A federal judge will consider next week a request to temporarily block Wisconsin’s voter ID law following reports that the state may have violated a previous court order related to the administration of free identification cards. U.S. District Judge James Peterson has scheduled a hearing for Oct. 12 to consider a motion filed late Tuesday by the liberal group One Wisconsin Institute. Peterson on Friday ordered an investigation into media reports that Division of Motor Vehicles employees had given inaccurate information to people seeking state-issued free IDs for the November election, potentially violating an order from the judge’s July ruling in a broad challenge to voting laws implemented over the last five years. The findings of the DMV investigation are due to the judge by Friday. Peterson said both sides may offer evidence at the Oct. 12 hearing to argue whether the state has complied with his initial order.
Joshua Kaul, an attorney for the plaintiffs, argued the state “does not have — and is incapable of implementing — a functioning safety net for its strict voter ID law.”
Plaintiffs are asking the judge to either temporarily suspend the voter ID law or to order several remedial measures to address issues with the ID petition process (IDPP), which is designed to help people who don’t have the proper documentation obtain IDs.

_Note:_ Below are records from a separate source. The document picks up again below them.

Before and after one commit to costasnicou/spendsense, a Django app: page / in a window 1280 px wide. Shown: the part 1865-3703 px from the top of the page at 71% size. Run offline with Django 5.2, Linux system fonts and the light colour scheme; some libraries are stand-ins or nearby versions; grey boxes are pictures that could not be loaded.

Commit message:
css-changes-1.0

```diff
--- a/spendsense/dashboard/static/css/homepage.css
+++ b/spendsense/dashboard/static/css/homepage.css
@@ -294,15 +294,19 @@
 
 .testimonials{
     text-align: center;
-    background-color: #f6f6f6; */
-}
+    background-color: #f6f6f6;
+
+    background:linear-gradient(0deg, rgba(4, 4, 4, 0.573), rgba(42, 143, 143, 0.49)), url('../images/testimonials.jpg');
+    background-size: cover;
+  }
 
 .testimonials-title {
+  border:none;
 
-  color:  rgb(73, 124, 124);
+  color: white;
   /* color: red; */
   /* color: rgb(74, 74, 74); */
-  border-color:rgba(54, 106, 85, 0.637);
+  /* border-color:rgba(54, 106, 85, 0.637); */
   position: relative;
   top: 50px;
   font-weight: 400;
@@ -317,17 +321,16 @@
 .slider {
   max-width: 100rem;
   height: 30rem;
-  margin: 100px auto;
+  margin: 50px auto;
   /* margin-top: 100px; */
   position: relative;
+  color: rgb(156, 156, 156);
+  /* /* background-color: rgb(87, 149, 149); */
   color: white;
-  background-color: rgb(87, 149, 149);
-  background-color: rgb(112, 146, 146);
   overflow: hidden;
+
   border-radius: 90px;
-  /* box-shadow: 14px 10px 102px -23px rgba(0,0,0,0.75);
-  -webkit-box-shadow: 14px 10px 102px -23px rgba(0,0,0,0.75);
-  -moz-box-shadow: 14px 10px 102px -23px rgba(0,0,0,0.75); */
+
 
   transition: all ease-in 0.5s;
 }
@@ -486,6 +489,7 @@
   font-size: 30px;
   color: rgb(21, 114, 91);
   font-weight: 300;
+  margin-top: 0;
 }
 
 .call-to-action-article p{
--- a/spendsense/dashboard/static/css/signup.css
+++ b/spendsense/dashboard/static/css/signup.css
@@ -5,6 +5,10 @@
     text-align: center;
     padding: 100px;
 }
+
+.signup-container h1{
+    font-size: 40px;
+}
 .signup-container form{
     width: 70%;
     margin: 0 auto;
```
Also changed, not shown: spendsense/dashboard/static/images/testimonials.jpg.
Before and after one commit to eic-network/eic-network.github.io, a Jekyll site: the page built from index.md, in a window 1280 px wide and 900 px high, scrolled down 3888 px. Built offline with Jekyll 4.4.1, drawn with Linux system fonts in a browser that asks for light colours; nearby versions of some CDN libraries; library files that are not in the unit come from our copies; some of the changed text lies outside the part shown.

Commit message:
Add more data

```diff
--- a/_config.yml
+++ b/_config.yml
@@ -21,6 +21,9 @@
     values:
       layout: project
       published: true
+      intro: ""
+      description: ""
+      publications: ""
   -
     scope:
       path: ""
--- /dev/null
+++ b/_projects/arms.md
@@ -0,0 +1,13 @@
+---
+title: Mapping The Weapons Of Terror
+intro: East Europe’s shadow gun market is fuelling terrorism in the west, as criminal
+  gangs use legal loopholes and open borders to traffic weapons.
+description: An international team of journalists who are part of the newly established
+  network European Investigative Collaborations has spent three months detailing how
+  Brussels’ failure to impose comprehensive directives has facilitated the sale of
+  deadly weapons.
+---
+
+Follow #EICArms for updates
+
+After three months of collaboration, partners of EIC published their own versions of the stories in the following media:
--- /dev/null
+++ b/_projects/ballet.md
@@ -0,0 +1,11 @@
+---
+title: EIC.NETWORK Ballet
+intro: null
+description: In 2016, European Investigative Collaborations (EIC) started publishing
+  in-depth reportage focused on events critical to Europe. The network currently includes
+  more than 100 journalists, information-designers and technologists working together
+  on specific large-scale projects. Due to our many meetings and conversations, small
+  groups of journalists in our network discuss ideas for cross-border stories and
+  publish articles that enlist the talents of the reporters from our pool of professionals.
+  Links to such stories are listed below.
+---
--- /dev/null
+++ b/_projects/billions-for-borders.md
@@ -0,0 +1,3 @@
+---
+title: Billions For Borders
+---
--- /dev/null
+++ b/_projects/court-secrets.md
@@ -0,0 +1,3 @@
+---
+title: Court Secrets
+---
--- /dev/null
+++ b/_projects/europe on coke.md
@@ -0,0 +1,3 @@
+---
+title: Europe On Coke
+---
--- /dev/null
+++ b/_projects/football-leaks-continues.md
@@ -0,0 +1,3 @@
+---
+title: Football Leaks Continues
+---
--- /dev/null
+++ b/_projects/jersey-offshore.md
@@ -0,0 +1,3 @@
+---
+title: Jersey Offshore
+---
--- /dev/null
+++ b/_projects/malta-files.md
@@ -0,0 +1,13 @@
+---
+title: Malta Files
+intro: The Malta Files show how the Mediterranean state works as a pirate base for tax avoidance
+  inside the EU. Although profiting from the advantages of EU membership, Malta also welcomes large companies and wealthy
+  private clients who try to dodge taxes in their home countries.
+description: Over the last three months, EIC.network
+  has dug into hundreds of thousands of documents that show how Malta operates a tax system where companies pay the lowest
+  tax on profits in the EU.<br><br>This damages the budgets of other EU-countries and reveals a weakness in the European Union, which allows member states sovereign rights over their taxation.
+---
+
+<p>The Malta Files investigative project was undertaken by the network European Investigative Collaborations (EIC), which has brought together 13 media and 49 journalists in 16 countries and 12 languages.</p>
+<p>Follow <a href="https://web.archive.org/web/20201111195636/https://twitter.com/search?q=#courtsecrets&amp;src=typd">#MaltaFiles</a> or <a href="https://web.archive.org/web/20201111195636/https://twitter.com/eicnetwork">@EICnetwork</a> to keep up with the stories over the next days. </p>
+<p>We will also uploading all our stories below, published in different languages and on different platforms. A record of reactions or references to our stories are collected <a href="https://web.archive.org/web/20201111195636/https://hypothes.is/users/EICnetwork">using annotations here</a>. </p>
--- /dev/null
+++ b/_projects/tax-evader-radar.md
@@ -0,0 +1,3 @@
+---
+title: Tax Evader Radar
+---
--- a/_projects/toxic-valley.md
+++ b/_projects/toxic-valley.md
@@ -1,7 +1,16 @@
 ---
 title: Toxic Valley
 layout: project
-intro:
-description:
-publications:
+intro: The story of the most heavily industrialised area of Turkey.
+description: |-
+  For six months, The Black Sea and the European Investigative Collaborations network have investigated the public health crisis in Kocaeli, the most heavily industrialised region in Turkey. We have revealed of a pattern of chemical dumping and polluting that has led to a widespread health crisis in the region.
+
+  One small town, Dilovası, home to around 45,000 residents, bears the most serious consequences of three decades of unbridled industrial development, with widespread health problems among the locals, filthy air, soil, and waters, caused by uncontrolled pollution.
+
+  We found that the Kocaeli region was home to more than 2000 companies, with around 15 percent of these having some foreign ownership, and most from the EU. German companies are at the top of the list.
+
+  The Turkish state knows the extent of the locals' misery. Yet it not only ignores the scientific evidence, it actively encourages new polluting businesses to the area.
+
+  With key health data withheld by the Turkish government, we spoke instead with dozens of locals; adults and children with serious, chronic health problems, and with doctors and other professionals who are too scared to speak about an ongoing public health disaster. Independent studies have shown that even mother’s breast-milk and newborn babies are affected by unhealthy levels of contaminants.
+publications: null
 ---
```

Attorneys argued the state isn’t ensuring that voters seeking IDs are given credentials promptly and isn’t properly informing the public that temporary voting credentials are to be given to those who enter the IDPP.